The noise only got worse when we added the water.
|This picture may look out of focus, but it's actually a correctly-shot photo of the massive steam eruption from when we dumped in the water. If you doubt me, look to the bottom-left and you will see the sharply-focused rim of the pot.|
The recipe had said to "Cook over high flame," but in hindsight I would say that phrase does not mean to literally turn the stove burner as high as it can go like you're boiling a vat of spaghetti. As the steam cleared, the smells emanating into the kitchen (combined with the water's transformation into black sludge) suggested all that was not right in the pot.
At this point we could have thrown out what smelled like burnt artichokes and regret having carelessly wasted a $2 windfall, but we decided to proceed and hope for the best. After all, the only remaining step was to clap a lid on the pot and wait- so even if this was a failure, it required no further effort.
|Looks like a pot of dry ice, doesn't it?|
At this point, the recipe does what we did on our second-ever post we ever wrote. We're cooking the vegetables by putting a tiny little puddle of water iunder the vegetables and letting the steam rise up and cook everything in the tightly covered pot. So I guess that means our steamed vegetables get an Italian seal of approval? Well, probably not but it is nice to see some sort of support in cookbooks for our culinary daftness. Anyway, let's have a look at what we had done to the artichokes by the end of the recipe!
As aforementioned, the introduction lovingly rhapsodizes about the foods and customs of various Italian holidays. In the little section about the New Year's Day, she practically sings about the roast whole pig served with "crackling-brown carciofi arrostiti."Are our artichokes crackling-brown like they apparently should be?
Looks like we failed to follow instructions when they said "watch carefully to prevent burning."
|I'm actually a little impressed at the transformation into near-perfect charcoal.|
Well, we at A Book of Cookrye haven't burnt several brunches' worth of toast without learning how to scrape off your charred failures with a steak knife.
I think this is a lot closer to what the artichokes should have looked like if we'd gotten the recipe right. Sort golden, really toasty, and crispy on the bottom. Imagine if the artichoke heart had that golden-crunchy layer on the bottom instead of the pure-black cinder.

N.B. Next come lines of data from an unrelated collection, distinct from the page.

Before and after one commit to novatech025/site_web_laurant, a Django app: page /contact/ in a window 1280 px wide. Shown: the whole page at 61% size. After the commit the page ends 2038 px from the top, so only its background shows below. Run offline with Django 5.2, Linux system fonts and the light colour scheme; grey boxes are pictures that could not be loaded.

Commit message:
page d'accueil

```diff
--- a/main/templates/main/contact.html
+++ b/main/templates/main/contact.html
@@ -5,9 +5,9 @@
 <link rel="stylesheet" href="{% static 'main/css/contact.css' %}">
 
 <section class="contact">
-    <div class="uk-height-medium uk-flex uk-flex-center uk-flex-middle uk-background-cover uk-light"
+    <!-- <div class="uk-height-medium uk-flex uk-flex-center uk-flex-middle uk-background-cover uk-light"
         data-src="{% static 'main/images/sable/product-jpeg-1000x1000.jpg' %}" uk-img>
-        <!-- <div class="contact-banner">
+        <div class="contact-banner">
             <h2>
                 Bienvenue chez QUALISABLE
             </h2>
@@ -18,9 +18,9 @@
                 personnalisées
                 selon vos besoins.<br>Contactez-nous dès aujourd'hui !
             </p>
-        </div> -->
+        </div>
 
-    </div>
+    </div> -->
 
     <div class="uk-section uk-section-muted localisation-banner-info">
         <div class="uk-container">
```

Once you prop the artichoke upright, it looks surprisingly normal. You'd never guess that we attempted a daring new technique on it (if you can call a recipe from a 1948 cookbook new).
As for the taste: fricken amazing! Even though we only put a tiny smidgen of herbs in each leaf, the flavor suffused the artichokes thoroughly. Even the heart had a nice rosemary-oregano-garlic flavor that had seeped its way into it. And the way the leaves were toasted (well, the leaves that remained after we threw away the burnt ones) added a really nice flavor.
However, at the beginning of the recipe when you have only artichokes and hot oil in the pot, you start to smell them burning, add the water and turn down the stove immediately. I don't think the recipe should leave your pot looking like this.
In full disclosure, I should note that this recipe left the pot with apparently-permanent stains that defied scouring. But that's probably a natural result of turning your food into charcoal.
|This pot will never be the same.|